“There is only one thing in the world that is exactly as it seems,” he told the fresh young faces before him. “And that is professional wrestling.”
My student is graduating next year so I’ve had time to think about that. The provost, if that is what he was, surely had it right. There’s no deception in professional wrestling. Or more exactly, it is all deception so there can be no actual deception. Brilliant.
This came to mind on reading the most recent Facebook brand ratings. Fox News Channel was number one with 206 million “likes,” “shares” and “comments.” Its closest cable competitor, CNN, wasn’t even close, ranking 29th. ABC News came in at 17th overall. MSNBC didn’t make the top 100.
So who did Fox News beat out for the top spot? The World Wrestling Entertainment (WWE) network with 203 million “likes,” “shares” and “comments.” WWE is expected to be on top this year.

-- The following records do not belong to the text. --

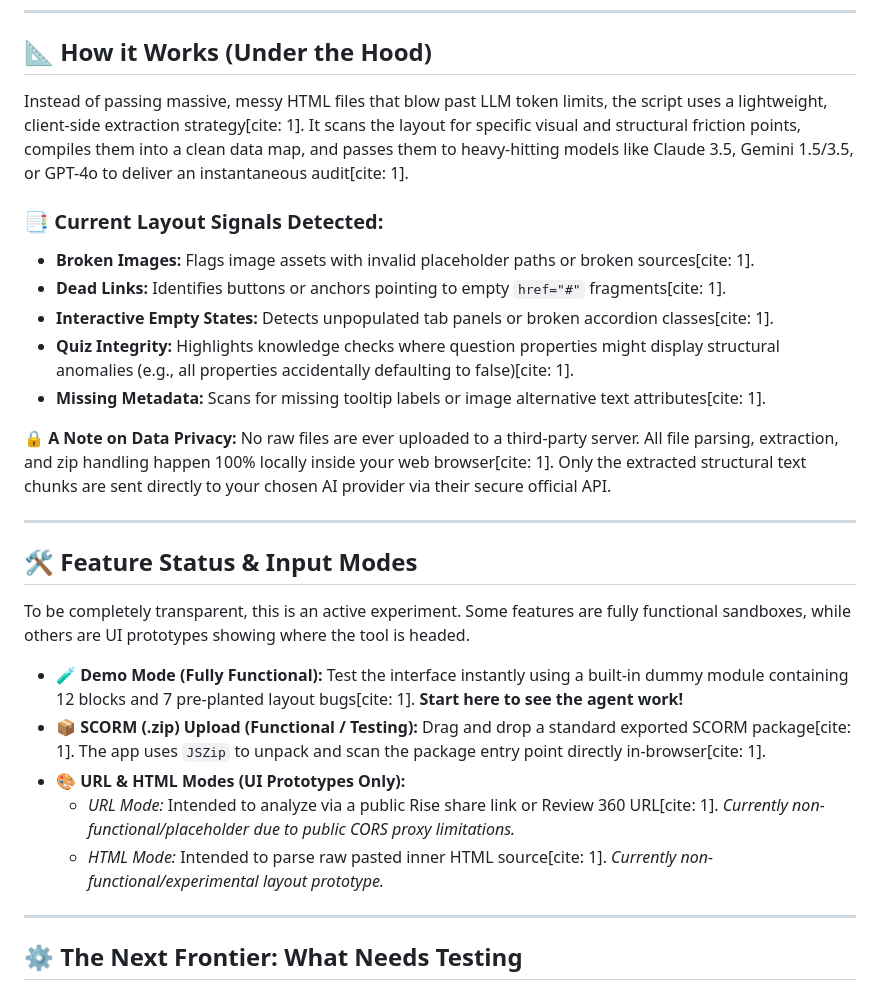
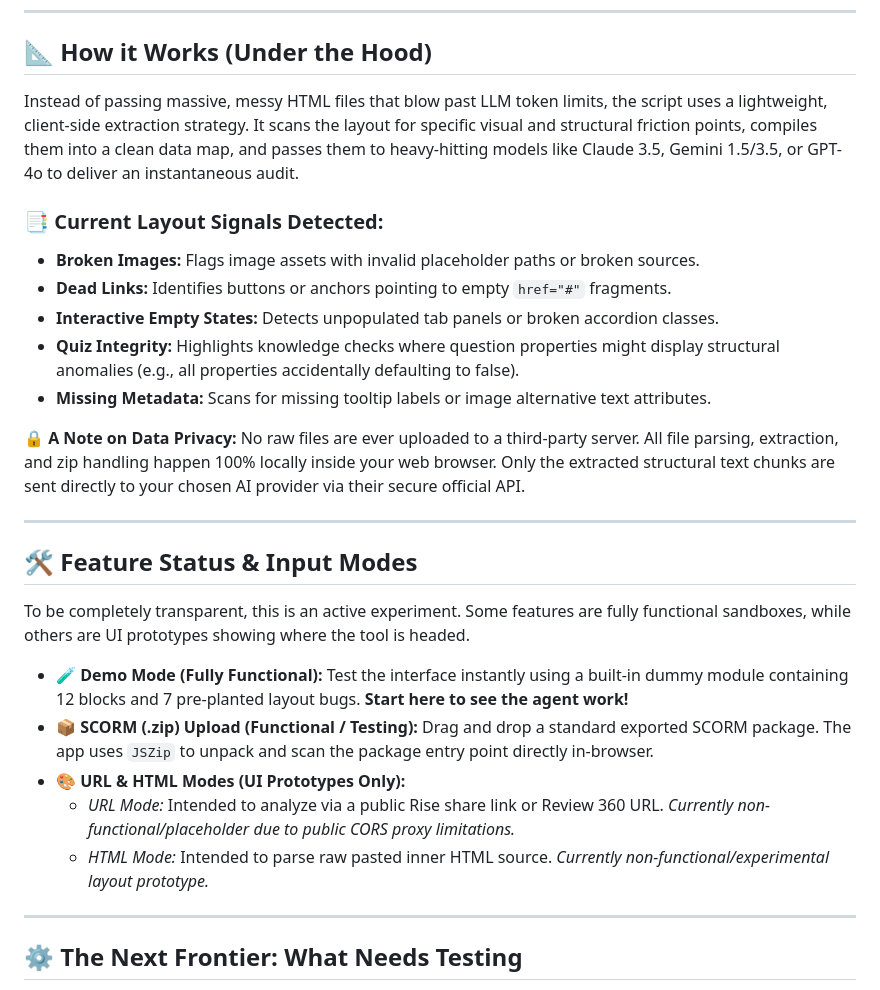
Before and after one commit to linuxsunil/RiseQAtool, a Markdown page: Readme.md, the part around the change. GitHub-like rendering.

Commit message:
Initial commit of Rise QA Agent

```diff
--- a/Readme.md
+++ b/Readme.md
@@ -14,16 +14,16 @@ The **Rise QA Agent** was born out of a simple question: *Can we treat e-learnin
 
 ## 📐 How it Works (Under the Hood)
 
-Instead of passing massive, messy HTML files that blow past LLM token limits, the script uses a lightweight, client-side extraction strategy[cite: 1]. It scans the layout for specific visual and structural friction points, compiles them into a clean data map, and passes them to heavy-hitting models like Claude 3.5, Gemini 1.5/3.5, or GPT-4o to deliver an instantaneous audit[cite: 1].
+Instead of passing massive, messy HTML files that blow past LLM token limits, the script uses a lightweight, client-side extraction strategy. It scans the layout for specific visual and structural friction points, compiles them into a clean data map, and passes them to heavy-hitting models like Claude 3.5, Gemini 1.5/3.5, or GPT-4o to deliver an instantaneous audit.
 
 ### 📑 Current Layout Signals Detected:
-* **Broken Images:** Flags image assets with invalid placeholder paths or broken sources[cite: 1].
-* **Dead Links:** Identifies buttons or anchors pointing to empty `href="#"` fragments[cite: 1].
-* **Interactive Empty States:** Detects unpopulated tab panels or broken accordion classes[cite: 1].
-* **Quiz Integrity:** Highlights knowledge checks where question properties might display structural anomalies (e.g., all properties accidentally defaulting to false)[cite: 1].
-* **Missing Metadata:** Scans for missing tooltip labels or image alternative text attributes[cite: 1].
+* **Broken Images:** Flags image assets with invalid placeholder paths or broken sources.
+* **Dead Links:** Identifies buttons or anchors pointing to empty `href="#"` fragments.
+* **Interactive Empty States:** Detects unpopulated tab panels or broken accordion classes.
+* **Quiz Integrity:** Highlights knowledge checks where question properties might display structural anomalies (e.g., all properties accidentally defaulting to false).
+* **Missing Metadata:** Scans for missing tooltip labels or image alternative text attributes.
 
-🔒 **A Note on Data Privacy:** No raw files are ever uploaded to a third-party server. All file parsing, extraction, and zip handling happen 100% locally inside your web browser[cite: 1]. Only the extracted structural text chunks are sent directly to your chosen AI provider via their secure official API.
+🔒 **A Note on Data Privacy:** No raw files are ever uploaded to a third-party server. All file parsing, extraction, and zip handling happen 100% locally inside your web browser. Only the extracted structural text chunks are sent directly to your chosen AI provider via their secure official API.
 
 ---
 
@@ -31,11 +31,11 @@ Instead of passing massive, messy HTML files that blow past LLM token limits, th
 
 To be completely transparent, this is an active experiment. Some features are fully functional sandboxes, while others are UI prototypes showing where the tool is headed.
 
-* **🧪 Demo Mode (Fully Functional):** Test the interface instantly using a built-in dummy module containing 12 blocks and 7 pre-planted layout bugs[cite: 1]. **Start here to see the agent work!**
-* **📦 SCORM (.zip) Upload (Functional / Testing):** Drag and drop a standard exported SCORM package[cite: 1]. The app uses `JSZip` to unpack and scan the package entry point directly in-browser[cite: 1].
+* **🧪 Demo Mode (Fully Functional):** Test the interface instantly using a built-in dummy module containing 12 blocks and 7 pre-planted layout bugs. **Start here to see the agent work!**
+* **📦 SCORM (.zip) Upload (Functional / Testing):** Drag and drop a standard exported SCORM package. The app uses `JSZip` to unpack and scan the package entry point directly in-browser.
 * **🎨 URL & HTML Modes (UI Prototypes Only):**
-  * *URL Mode:* Intended to analyze via a public Rise share link or Review 360 URL[cite: 1]. *Currently non-functional/placeholder due to public CORS proxy limitations.*
-  * *HTML Mode:* Intended to parse raw pasted inner HTML source[cite: 1]. *Currently non-functional/experimental layout prototype.*
+  * *URL Mode:* Intended to analyze via a public Rise share link or Review 360 URL. *Currently non-functional/placeholder due to public CORS proxy limitations.*
+  * *HTML Mode:* Intended to parse raw pasted inner HTML source. *Currently non-functional/experimental layout prototype.*
 
 ---
 
```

At risk of miring the reader deeper in election-year cynicism than might already be the situation, the prediction is based on this: If the WWE is free of deception, or at least effective deception, Fox News is full of it.
First, a disclaimer: I belong to the traditional or “corruption story” school of journalism. That is, I believe news gathering must be organized to find truth, whether the reader wants it or not. As such, my particular school is based on trying to predict the affairs of man. The idea is to beat your competition by being more trustworthy in that way. It is an admittedly sketchy profession.
There is a second type, a nobler one, the “oppression story” journalist. He believes that man is naturally good but is enslaved by oppressive social systems. If man’s environment can be changed, man himself changes, and poverty, war, and so on, are no more. Graduates of this school view professional wrestling and every other topic with utter destain.
Finally, there is a third type, the broadcaster, which is no journalist at all. Those of Fox News and the lesser outlets, with exceptions that have more to do with the vagaries of human charm than with news philosophy, are driven by voices in their earpieces (producers) tuned to moment-by-moment ratings.
That is not criticism, merely observation. Given the choice between (a) uncovering the truth, (b) advocating a world-changing idea, or (c) an on-air shouting match, the typical producer will choose (c). It is empirically so.
As future voters and citizens, then, our students would be wise to differentiate between those three schools as they sift and sort the news of their day. Professional wrestling can take care of itself.
— Craig Ladwig